Serenata, Cuban Suite No. 1, for violin and piano, (2002, rev. 2011) dur. 22 minutes. Eleven short movements based on old Cuban music.
PROGRAM NOTE by the composer:
The idea for this piece was brewing in my head for several years: a suite of pieces in a Cuban style. But I wasn’t sure either of the medium — piano four-hands with or without percussion was an early thought — or of the content. As I improvised one day at the piano, the combination of violin and piano became the clear choice, as so much of Cuban music is vocal, and the form of the individual pieces also became clearer. I didn’t want fully developed, closed numbers but rather open-ended pieces that didn’t quite end before the next number took over. This led to the image of a carnival, where one’s attention flies from one excitement to another; this carnival, like a procession, seems to approach the listener from the distance and passes away in the end, like a memory of one — a fantasy.
This idea in turn reminded me, of course, of Schumann’s great piano solo work, which depicts a similar scene. As work progressed, I realized there was another parallel taking shape between the two: I began to sense that there were two musical “personalities” pervading my suite, somewhat in the manner of Schumann’s Eusebius and Florestan, but not in the same way. My two personalities, rather than being one dreamy and the other stormy (although that is by no means all those two represented for Schumann), oppose a spiky, modernistic style and one entirely traditional. In some numbers the two fuse, or one or the other clearly dominates; they alternate and in the end coexist in their own world, reconciled or not.
The reason, I think, it took me so long to find a way to write this music was that it meant confronting my feelings about Cuban music, and perhaps also about what it means to me to be of Cuban birth. I have always found disagreeable the idea that if you are Cuban (or Black or German or Chinese) you must therefore write “Cuban” (or “Black” or “German” or “Chinese”) music. Much more attractive to me has been the notion that one can, to the extent possible, invent oneself; that to whatever givens — the time and place and culture one is born into — one can admix other influences and affinities that extend one’s reach beyond the earliest boundaries prescribed by the accidents of birth, thereby becoming a unique individual.
Further, given my own history, it is misguided to think that because I was born in Cuba to Cuban parents I should therefore be all things Cuban. In fact, our family left Cuba when I was five and the rest of my life has been lived mainly in the United States — the once-called “melting pot.” Growing up I listened to European classical music, Broadway musicals (but no opera), Motown, and several kinds of jazz, besides, of course, Cuban music.
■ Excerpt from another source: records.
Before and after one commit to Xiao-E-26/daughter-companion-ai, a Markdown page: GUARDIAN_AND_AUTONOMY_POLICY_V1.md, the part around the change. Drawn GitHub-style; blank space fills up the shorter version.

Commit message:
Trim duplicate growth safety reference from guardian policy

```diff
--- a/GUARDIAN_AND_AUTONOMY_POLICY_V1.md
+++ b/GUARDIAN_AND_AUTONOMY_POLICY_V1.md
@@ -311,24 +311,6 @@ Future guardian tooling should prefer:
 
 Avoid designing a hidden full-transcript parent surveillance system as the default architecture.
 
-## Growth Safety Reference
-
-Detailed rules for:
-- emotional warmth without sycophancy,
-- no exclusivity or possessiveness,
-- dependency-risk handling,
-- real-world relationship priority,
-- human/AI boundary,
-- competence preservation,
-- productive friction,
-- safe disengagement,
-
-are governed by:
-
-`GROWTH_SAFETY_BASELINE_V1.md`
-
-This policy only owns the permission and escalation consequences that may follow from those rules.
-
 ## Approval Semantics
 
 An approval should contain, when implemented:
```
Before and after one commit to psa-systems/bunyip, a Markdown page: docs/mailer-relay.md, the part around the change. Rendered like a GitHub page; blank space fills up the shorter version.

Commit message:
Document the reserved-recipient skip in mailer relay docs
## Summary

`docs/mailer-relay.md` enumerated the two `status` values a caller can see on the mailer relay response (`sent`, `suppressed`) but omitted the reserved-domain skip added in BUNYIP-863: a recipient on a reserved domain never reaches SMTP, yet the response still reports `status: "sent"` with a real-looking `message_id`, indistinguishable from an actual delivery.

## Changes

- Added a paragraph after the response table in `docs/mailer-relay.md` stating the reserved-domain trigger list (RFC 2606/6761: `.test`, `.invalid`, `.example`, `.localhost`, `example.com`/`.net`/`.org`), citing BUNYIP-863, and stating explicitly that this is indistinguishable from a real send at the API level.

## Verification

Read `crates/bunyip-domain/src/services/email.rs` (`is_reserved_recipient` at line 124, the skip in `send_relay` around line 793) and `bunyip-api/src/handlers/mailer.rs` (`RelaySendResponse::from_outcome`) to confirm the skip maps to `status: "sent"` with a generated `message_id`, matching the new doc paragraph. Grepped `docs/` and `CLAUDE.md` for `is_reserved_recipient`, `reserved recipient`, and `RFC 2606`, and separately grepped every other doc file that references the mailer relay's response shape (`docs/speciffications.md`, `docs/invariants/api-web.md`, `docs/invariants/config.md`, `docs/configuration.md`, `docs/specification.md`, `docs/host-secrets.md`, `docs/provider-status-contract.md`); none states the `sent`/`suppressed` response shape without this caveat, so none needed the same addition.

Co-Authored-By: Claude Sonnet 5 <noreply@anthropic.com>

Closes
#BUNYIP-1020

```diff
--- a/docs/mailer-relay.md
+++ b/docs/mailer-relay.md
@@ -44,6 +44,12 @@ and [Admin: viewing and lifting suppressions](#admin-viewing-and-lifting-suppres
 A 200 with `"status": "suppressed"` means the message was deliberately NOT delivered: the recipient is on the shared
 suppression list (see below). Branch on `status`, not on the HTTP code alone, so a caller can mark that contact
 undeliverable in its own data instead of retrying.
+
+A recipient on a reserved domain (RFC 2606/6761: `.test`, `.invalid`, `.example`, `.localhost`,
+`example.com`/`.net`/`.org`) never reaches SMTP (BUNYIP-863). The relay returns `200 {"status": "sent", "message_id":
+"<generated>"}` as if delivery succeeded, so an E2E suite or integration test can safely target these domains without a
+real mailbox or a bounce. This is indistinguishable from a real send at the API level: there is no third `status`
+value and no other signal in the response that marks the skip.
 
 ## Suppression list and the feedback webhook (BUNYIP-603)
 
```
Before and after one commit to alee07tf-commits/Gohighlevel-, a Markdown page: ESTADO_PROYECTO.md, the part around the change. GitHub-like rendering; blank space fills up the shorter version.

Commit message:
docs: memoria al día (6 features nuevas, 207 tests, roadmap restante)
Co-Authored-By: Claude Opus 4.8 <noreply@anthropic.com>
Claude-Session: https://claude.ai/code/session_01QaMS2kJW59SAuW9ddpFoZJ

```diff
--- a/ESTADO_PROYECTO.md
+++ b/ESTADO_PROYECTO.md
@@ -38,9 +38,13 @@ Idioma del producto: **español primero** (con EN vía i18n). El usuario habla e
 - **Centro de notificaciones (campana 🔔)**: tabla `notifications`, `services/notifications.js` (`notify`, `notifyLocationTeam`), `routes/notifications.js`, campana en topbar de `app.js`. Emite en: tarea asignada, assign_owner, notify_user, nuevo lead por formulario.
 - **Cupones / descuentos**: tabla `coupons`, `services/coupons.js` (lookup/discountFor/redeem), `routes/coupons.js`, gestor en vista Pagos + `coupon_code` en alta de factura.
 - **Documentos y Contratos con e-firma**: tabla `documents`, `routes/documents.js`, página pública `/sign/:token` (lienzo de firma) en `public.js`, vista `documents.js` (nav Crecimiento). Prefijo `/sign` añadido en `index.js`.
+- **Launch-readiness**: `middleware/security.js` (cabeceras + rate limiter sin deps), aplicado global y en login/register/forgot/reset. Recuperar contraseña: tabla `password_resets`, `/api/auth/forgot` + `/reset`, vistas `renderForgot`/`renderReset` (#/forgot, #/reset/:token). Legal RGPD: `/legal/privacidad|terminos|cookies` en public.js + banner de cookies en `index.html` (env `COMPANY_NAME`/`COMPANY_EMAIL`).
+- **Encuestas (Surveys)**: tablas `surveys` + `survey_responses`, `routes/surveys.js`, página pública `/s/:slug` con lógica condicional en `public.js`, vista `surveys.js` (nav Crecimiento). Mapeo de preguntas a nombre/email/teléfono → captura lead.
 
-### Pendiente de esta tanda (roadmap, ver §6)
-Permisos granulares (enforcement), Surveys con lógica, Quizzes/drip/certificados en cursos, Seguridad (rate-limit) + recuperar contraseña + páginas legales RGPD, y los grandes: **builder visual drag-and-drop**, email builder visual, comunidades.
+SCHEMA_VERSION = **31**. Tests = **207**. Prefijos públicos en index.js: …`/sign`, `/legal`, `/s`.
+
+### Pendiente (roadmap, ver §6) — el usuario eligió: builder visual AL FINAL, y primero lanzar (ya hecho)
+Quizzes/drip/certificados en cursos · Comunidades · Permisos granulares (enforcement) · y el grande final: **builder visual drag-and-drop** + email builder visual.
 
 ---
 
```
So does that make my experience, because mixed, necessarily inauthentic? Hardly: my generation, raised with the sound recording and exposed to all kinds of influences, in order to be authentic will not likely be pure. As did that arch-American of long ago, Walt Whitman, I celebrate my contradictions!
My difficulty is compounded by the fact that Cuba has given the world an enormous amount of the greatest and most popular dance music. There is something very clearly recognized as “Cuban music.” So for a Cuban to work outside that tradition is to work at a disadvantage: if you’re Cuban and don’t write “Cuban” music, many people suddenly lose interest, I have found. Mine is not a unique experience. Some people are amazed to hear my music and not find any Cuban influences in it and ask me why. The subtext I hear is: “Why have you betrayed your roots?” So the somewhat perverse reaction in me was to avoid an audible Cuban influence; to write in that style would be a capitulation to the forces that prescribe who I am to be. But that too is an unfree attitude.
This work represents, therefore, a kind of exorcism, and at one point I thought of calling it “Carnaval de los demonios,” where each successive movement was a kind of Cuban music “demon.” The pervasive tritone, the diabolus in musica, represents another species of demon. But I can see there are other demons lurking, among them, conflicting high- and low-brow attitudes, which seem to me ever less useful approaches to art in our deeply miscellaneous culture.
Be that all as it may, the work also expresses my love of the old Cuban music, and in that loving spirit I dedicate Serenata to my parents, who wanted me to be a popular composer, but above all else wanted me to be happy and so never asked me too many questions.